Record spring rainfall has caused devastation for Ohio soybean and corn farmers. The vast reduction in planting time and flood waters in the southern region of the state will likely mean higher produce costs for consumers. The soggy spring and livestock manure run-off may cost Ohio farmers $1 billion and leave thousands of residents wanting for naturally grown produce.
According to statistics from the Ohio State University's Department of Agricultural, Environmental and Development Economics the low corn and soybeans yields are due to loss of growing time. Planting in Ohio after May 10 typically results in a decrease of 1 bushel per acre every day planting is delayed.
Farmers routinely finish planting by June 5 and tend to the fields the rest of the growing season. The old adage relating to corn being "knee-high by the Fourth of July" references standard healthy growing patterns.
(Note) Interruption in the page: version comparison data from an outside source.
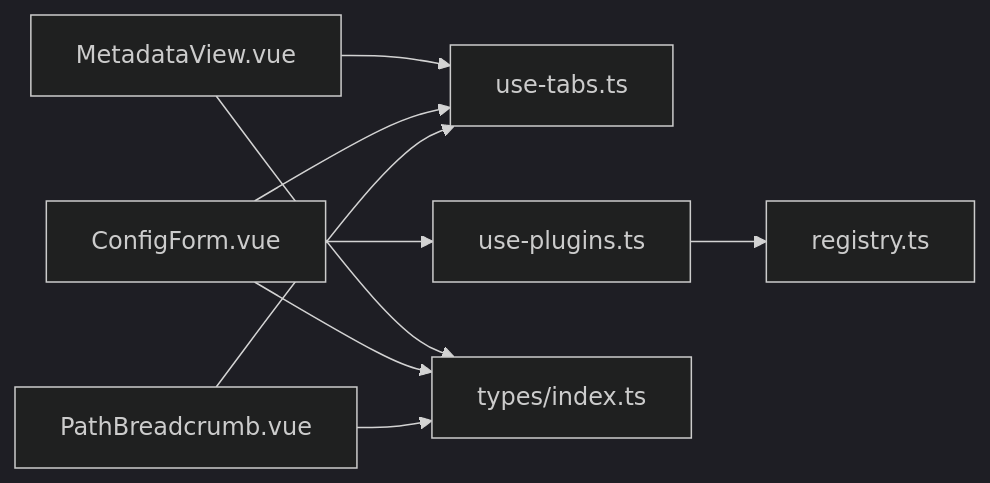
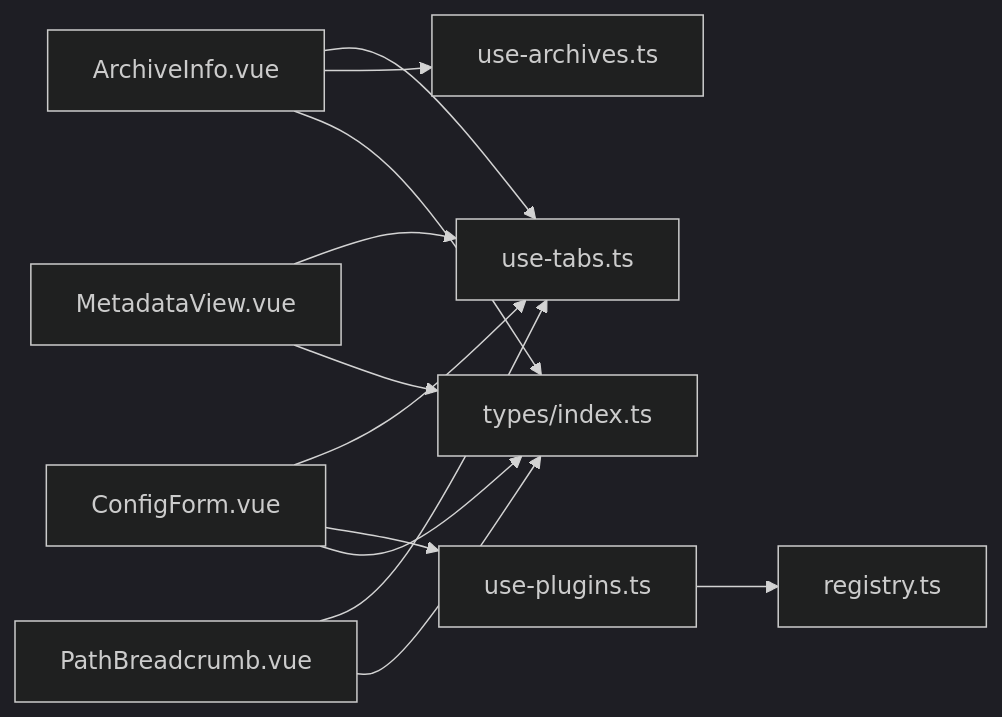
The seventh of 7 diagrams in .qoder/repowiki/zh/content/用户界面/核心组件/属性面板组件/属性面板组件.md (taoweidong/Hello-Tauri), drawn with Mermaid (dark theme) before and after one commit. The commit also changed other lines of this file and 14 other files, not shown here.

````diff
--- a/.qoder/repowiki/zh/content/用户界面/核心组件/属性面板组件/属性面板组件.md
+++ b/.qoder/repowiki/zh/content/用户界面/核心组件/属性面板组件/属性面板组件.md
@@ -269,11 +330,14 @@
 ```mermaid
 graph LR
-MV["MetadataView.vue"] --> UT["use-tabs.ts"]
+AI["ArchiveInfo.vue"] --> UT["use-tabs.ts"]
+AI --> UA["use-archives.ts"]
+MV["MetadataView.vue"] --> UT
 CF["ConfigForm.vue"] --> UT
 CF --> UP["use-plugins.ts"]
 UP --> REG["registry.ts"]
 PB["PathBreadcrumb.vue"] --> UT
-MV --> TYP["types/index.ts"]
+AI --> TYP["types/index.ts"]
+MV --> TYP
 CF --> TYP
 PB --> TYP
 ```
````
This year farmers may be hoping for just calf-high corn to take to market. Farmers with agricultural insurance policies allowing claims of "prevented planning" may fare a bit better financially than those who cannot afford or qualify for insurance policies.
Massive flooding not only prevented the spring planting season from getting started on time, but caused contamination of waterways. Livestock manure in a solid form is a superb natural fertilizer for farm purposes. Once flood waters ravaged the southern region of the state, the stock piles of livestock manure turned from solid to liquid and ran over fields and into ponds, lakes and sunk into well reserves.